  • http://theartofapril-anna.blogspot.com April-Anna

    This is rediculous… Don't we have more pressing concerns to take care of then focusing on people's personal, supposedly private relationship choices, that is their right to make? Who cares if people have more then one partner, as long as it's consenting, and not abusive/harmful to the inviduals involved. Any government who thinks something like this is any of their concern has it's head up it's ass. This is a waste of energy, time, resources and is insulting to the intelligence of those who would choose to practice poly in any form. I am in a monogomous relationship but not because it's the status quo but because I choose to experience this with my partner, because it feels right. But I am in full support of the rights of those who would choose to be poly, just as I think gay & lesbian partnerships should be allowed to legally get married. This is so absurd!

  • http://twitter.com/Datan0de @Datan0de

    Just a quick side observation from someone further south. I'm sure that the people commenting here are not a representative cross section of Canadians, but with the possible exception of Fire's comment the thread here represents your country very well. At least in the major news sites centered around the US, the discussion threads all too often appear to be a race to see who can post the most ignorant or offensive comments. Even in the most mundane news stories the suggestion to "DRTC" (Don't Read The Comments) is good advice. Not so here. I'm delighted to see that there are, in fact, places where rational, intelligent, progressive comments are the norm.

    It's also worth noting that while the B.C. Attorney General is clearly in the wrong, at least Canada is having the discussion in the first place! I'm not arguing in favor of complacency, but give yourselves a little credit. Down here in the States straightforward issues like gay marriage are still considered radical by a huge chunk of the population, and the idea of healthy polyamorous relationships isn't even on the radar of most. There's a LOT of work still to be done in both countries, but I applaud Canada for being at the front of the wave of social progress.

  • http://www.facebook.com/people/Vanessa-Crosby/506500635 Vanessa Crosby

    No country is perfect, Canada included. But the glorious thing about Canada is that as a country we're willing to look at ways to move forward, to examine and discuss subjects that in other nations are taboo. No, the case for the legalization of poly relationships isn't going well right now, but it's laying important ground work! That this is happening at all right now is a positive sign, and rather than denouncing the province of British Columbia and all of Canada, what we need to focus on now is the next stage of the fight. We've made some noise, brought some big attention to the issues at hand.
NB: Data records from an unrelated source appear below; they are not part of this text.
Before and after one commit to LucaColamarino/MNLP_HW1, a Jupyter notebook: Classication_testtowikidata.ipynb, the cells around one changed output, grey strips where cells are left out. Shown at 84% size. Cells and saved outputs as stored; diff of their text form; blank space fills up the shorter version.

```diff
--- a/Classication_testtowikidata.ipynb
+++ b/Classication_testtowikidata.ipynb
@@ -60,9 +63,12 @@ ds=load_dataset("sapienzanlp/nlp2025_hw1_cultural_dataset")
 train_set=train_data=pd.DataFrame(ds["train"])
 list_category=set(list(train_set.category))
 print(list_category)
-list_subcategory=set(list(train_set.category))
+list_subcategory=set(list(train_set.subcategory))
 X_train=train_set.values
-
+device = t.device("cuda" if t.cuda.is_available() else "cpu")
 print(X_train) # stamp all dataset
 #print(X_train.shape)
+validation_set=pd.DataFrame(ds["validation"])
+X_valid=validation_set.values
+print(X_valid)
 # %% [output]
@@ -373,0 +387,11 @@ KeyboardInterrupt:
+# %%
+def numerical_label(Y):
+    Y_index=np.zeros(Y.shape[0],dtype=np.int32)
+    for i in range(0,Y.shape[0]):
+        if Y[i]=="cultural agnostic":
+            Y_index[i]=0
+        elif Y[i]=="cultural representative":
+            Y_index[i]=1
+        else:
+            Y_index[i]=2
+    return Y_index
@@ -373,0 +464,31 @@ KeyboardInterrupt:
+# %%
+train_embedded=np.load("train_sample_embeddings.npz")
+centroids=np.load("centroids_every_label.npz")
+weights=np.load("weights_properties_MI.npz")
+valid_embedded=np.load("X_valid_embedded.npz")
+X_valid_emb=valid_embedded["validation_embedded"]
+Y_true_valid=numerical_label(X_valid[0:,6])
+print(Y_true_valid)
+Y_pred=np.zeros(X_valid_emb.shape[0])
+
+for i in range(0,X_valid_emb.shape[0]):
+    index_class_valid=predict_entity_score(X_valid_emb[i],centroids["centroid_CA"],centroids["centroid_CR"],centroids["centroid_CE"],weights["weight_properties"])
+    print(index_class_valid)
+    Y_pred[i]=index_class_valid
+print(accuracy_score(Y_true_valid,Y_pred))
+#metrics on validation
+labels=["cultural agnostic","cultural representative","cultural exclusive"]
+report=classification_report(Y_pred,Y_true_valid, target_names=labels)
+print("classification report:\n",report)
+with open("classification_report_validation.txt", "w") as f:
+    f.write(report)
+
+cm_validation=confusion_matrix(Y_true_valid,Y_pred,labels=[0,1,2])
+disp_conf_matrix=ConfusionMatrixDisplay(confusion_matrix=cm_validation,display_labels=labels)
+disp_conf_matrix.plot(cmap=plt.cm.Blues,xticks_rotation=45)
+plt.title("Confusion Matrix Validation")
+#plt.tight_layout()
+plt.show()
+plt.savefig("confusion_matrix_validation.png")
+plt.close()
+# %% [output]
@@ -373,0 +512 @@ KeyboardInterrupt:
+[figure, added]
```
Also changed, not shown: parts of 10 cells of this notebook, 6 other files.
Now we work on educating the public about what poly families are and what they aren't, and why it's wrong to discriminate against them in the way that this country's laws have traditionally done so.

    Canadians are a pretty open minded and accepting people on most things, in my experience. It just takes time for them to come to grips and a better understanding of ideas and practices that are outside the normative structure in which they've been raised. I love my country. I'm deeply ashamed that it still holds on to antiquated laws against "fraudulent" witchcraft and what defines a family, but my country is willing to change and adapt. It just takes time, and a lot of it to combat misinformation, and there's a lot of it out there about poly family settings. Let's keep positive and working toward change.
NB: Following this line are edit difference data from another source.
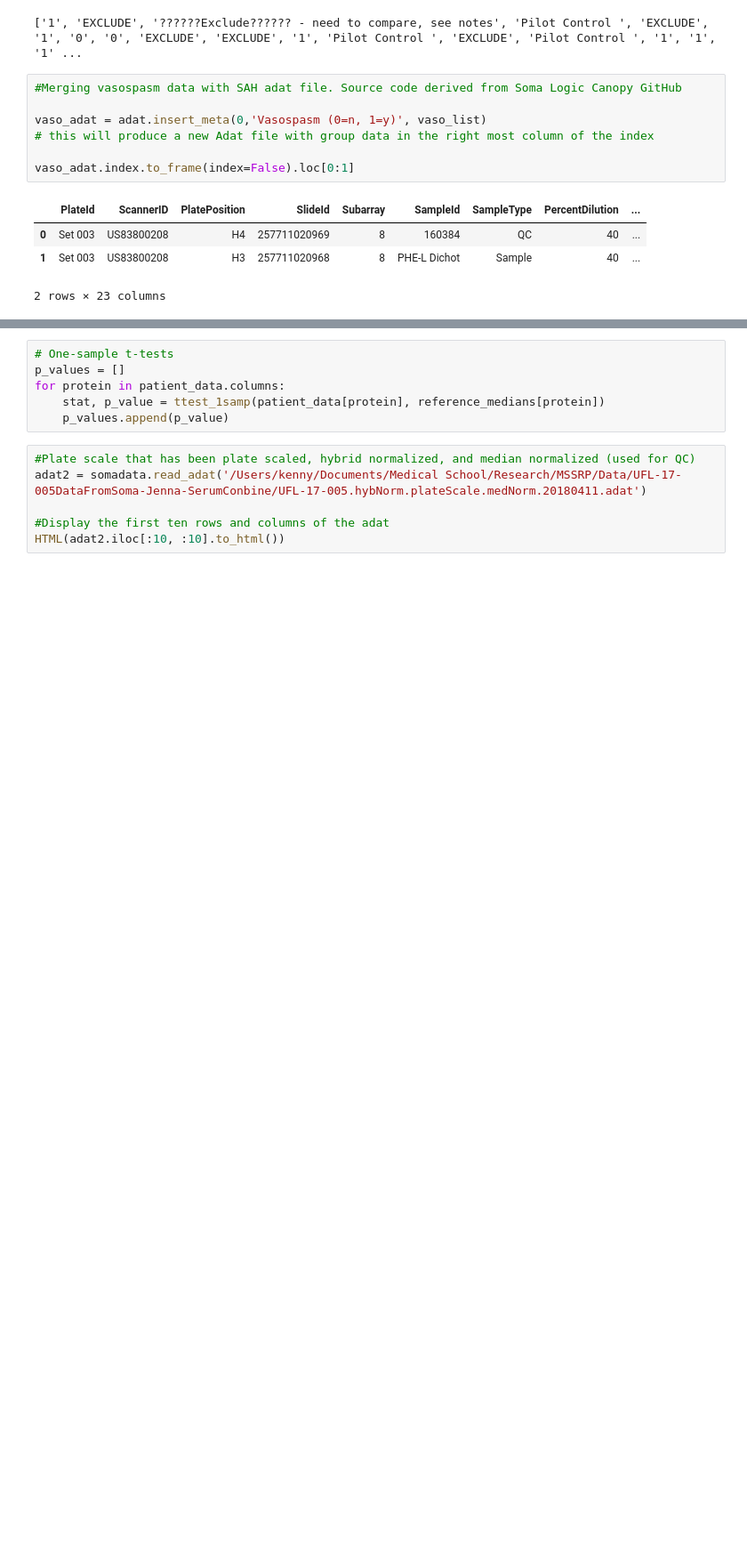
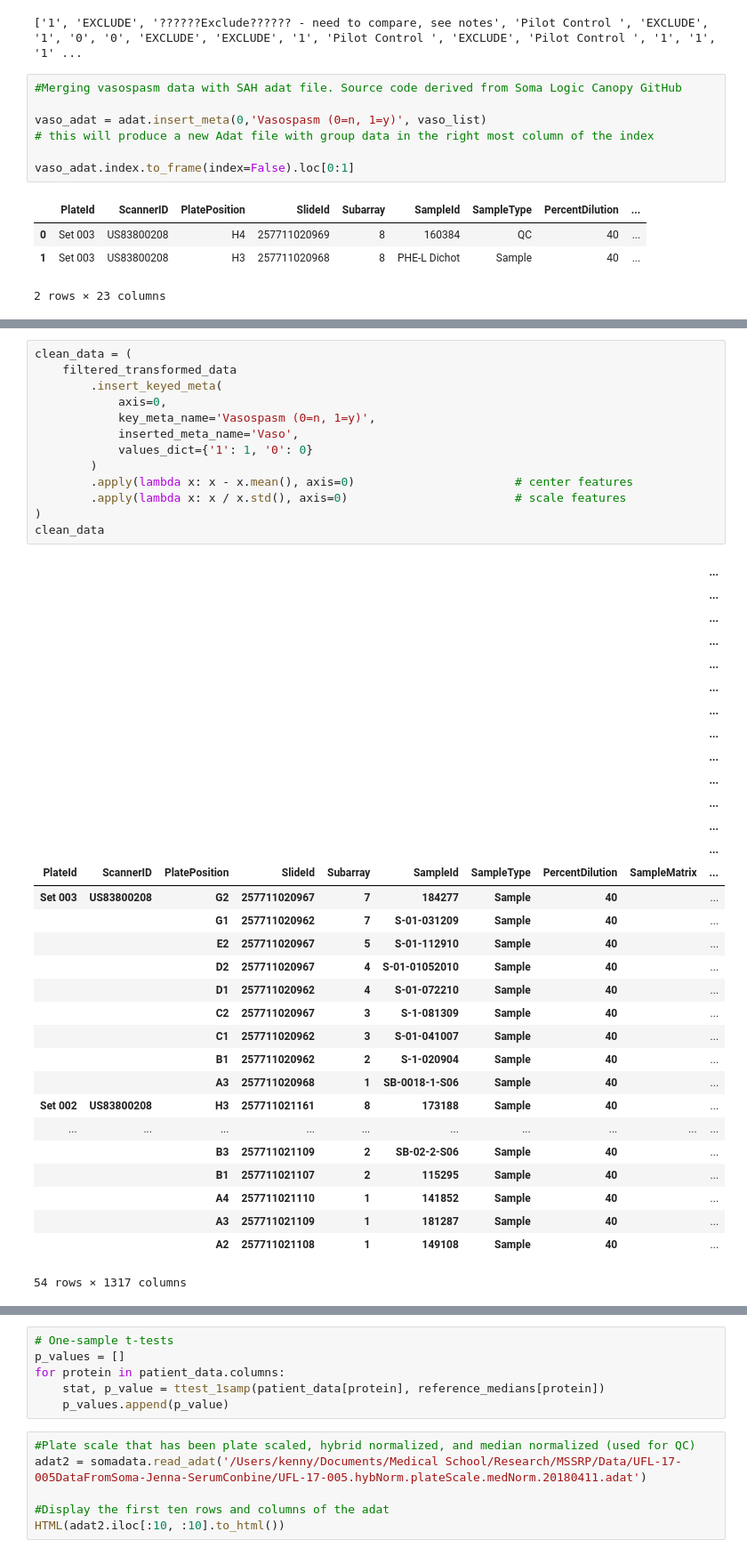
Before and after one commit to knewman55/SAHProject, a Jupyter notebook: SAHData.ipynb, the cells around one changed output, grey strips where cells are left out. Shown at 89% size. Drawn from its saved outputs; the diff is of its cells as text; blank space fills up the shorter version.

```diff
--- a/SAHData.ipynb
+++ b/SAHData.ipynb
@@ -103,0 +153,45 @@ filtered_transformed_data = (
+# %%
+clean_data = (
+    filtered_transformed_data
+        .insert_keyed_meta(
+            axis=0,
+            key_meta_name='Vasospasm (0=n, 1=y)',
+            inserted_meta_name='Vaso',
+            values_dict={'1': 1, '0': 0}
+        )
+        .apply(lambda x: x - x.mean(), axis=0)                       # center features
+        .apply(lambda x: x / x.std(), axis=0)                        # scale features
+)
+clean_data
+# %% [output]
+|  |  |  |  |  |  |  |  |  | ... |
+|  |  |  |  |  |  |  |  |  | ... |
+|  |  |  |  |  |  |  |  |  | ... |
+|  |  |  |  |  |  |  |  |  | ... |
+|  |  |  |  |  |  |  |  |  | ... |
+|  |  |  |  |  |  |  |  |  | ... |
+|  |  |  |  |  |  |  |  |  | ... |
+|  |  |  |  |  |  |  |  |  | ... |
+|  |  |  |  |  |  |  |  |  | ... |
+|  |  |  |  |  |  |  |  |  | ... |
+|  |  |  |  |  |  |  |  |  | ... |
+|  |  |  |  |  |  |  |  |  | ... |
+|  |  |  |  |  |  |  |  |  | ... |
+| PlateId | ScannerID | PlatePosition | SlideId | Subarray | SampleId | SampleType | PercentDilution | SampleMatrix | ... |
+| Set 003 | US83800208 | G2 | 257711020967 | 7 | 184277 | Sample | 40 |  | ... |
+|  |  | G1 | 257711020962 | 7 | S-01-031209 | Sample | 40 |  | ... |
+|  |  | E2 | 257711020967 | 5 | S-01-112910 | Sample | 40 |  | ... |
+|  |  | D2 | 257711020967 | 4 | S-01-01052010 | Sample | 40 |  | ... |
+|  |  | D1 | 257711020962 | 4 | S-01-072210 | Sample | 40 |  | ... |
+|  |  | C2 | 257711020967 | 3 | S-1-081309 | Sample | 40 |  | ... |
+|  |  | C1 | 257711020962 | 3 | S-01-041007 | Sample | 40 |  | ... |
+|  |  | B1 | 257711020962 | 2 | S-1-020904 | Sample | 40 |  | ... |
+|  |  | A3 | 257711020968 | 1 | SB-0018-1-S06 | Sample | 40 |  | ... |
+| Set 002 | US83800208 | H3 | 257711021161 | 8 | 173188 | Sample | 40 |  | ... |
+| ... | ... | ... | ... | ... | ... | ... | ... | ... | ... |
+|  |  | B3 | 257711021109 | 2 | SB-02-2-S06 | Sample | 40 |  | ... |
+|  |  | B1 | 257711021107 | 2 | 115295 | Sample | 40 |  | ... |
+|  |  | A4 | 257711021110 | 1 | 141852 | Sample | 40 |  | ... |
+|  |  | A3 | 257711021109 | 1 | 181287 | Sample | 40 |  | ... |
+|  |  | A2 | 257711021108 | 1 | 149108 | Sample | 40 |  | ... |
+54 rows × 1317 columns
```
Also changed, not shown: parts of 12 cells of this notebook.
  • http://www.facebook.com/kyra.peacock Kyara Peacock

    Well, this doesn't surprise me in the least. I wonder when our government will wake up and consider that polygamy can open up a whole new tax bracket for such families to fall under? Don't they realize the future robbery…oops I mean revenue they can generate?
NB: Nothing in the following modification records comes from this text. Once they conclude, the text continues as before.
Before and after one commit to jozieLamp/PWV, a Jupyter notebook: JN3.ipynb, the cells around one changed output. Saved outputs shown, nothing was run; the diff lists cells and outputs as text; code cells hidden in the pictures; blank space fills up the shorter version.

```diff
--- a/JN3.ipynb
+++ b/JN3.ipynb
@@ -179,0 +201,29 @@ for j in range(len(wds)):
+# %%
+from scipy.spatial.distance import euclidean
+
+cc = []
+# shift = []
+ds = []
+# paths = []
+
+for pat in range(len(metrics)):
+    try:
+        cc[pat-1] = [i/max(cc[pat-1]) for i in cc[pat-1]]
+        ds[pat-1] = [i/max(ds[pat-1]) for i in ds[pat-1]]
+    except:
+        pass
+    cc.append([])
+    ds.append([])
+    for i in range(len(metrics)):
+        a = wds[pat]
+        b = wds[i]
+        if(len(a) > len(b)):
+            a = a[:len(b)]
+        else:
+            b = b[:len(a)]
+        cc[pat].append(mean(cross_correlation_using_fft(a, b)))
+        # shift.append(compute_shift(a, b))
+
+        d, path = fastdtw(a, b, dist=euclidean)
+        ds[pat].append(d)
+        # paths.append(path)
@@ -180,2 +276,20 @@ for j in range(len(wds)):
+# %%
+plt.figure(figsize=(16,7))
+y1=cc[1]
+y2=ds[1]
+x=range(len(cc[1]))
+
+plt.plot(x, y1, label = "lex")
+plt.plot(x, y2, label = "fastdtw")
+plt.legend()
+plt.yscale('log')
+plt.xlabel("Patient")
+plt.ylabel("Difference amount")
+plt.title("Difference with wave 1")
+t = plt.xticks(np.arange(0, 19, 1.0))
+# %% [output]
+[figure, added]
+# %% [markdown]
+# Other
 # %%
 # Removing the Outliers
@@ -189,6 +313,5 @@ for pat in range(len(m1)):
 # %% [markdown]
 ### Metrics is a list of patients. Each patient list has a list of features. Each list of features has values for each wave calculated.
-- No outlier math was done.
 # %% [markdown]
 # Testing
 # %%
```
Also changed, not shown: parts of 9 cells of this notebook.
    you can also have specialized insurance packages if a polygamous or polyamorous family situation is involved. If special considerations can be made for same-sex or even co-habitation partners, why not poly families?

    The government will always try to make illegal that which it does not understand.

  • Stephen A.

    Wow, the sense of self-delusion and PC thinking here is astronomical. I wondered, reading these comments, if anyone would dare speak out the other way, for fear of being attacked. Let's try.

    Anyone who thinks living together in a polygamist marriage and living together in "poly" non-marriage is any different is definitely delusional. The difference seems minimal to the point of insignificance. And if society has the right to micro-manage all other things – drinking water quality, ensuring clean air, monitoring medicine and food quality, etc. (and it's good that they do, BTW) – it has every right to ensure that women (or men!) are not being abused in these kinds of relationships and of course, to disallow them if they are not in society's best interest.

    I knew someone in one of these 'things' and it was emotionally devastating and by no means "consensual" (regardless of what he claimed at the time) when he saw his girlfriend sleep around. This is an emotionally crippling practice, to which anyone who has had a partner cheated on them can testify, and frankly, it's just the one I expect pagans to embrace as a "cause." This is why so many are still afraid to name themselves as such publicly. It gives people the idea that being pagan is simply a childish, libertine rejection of all rules.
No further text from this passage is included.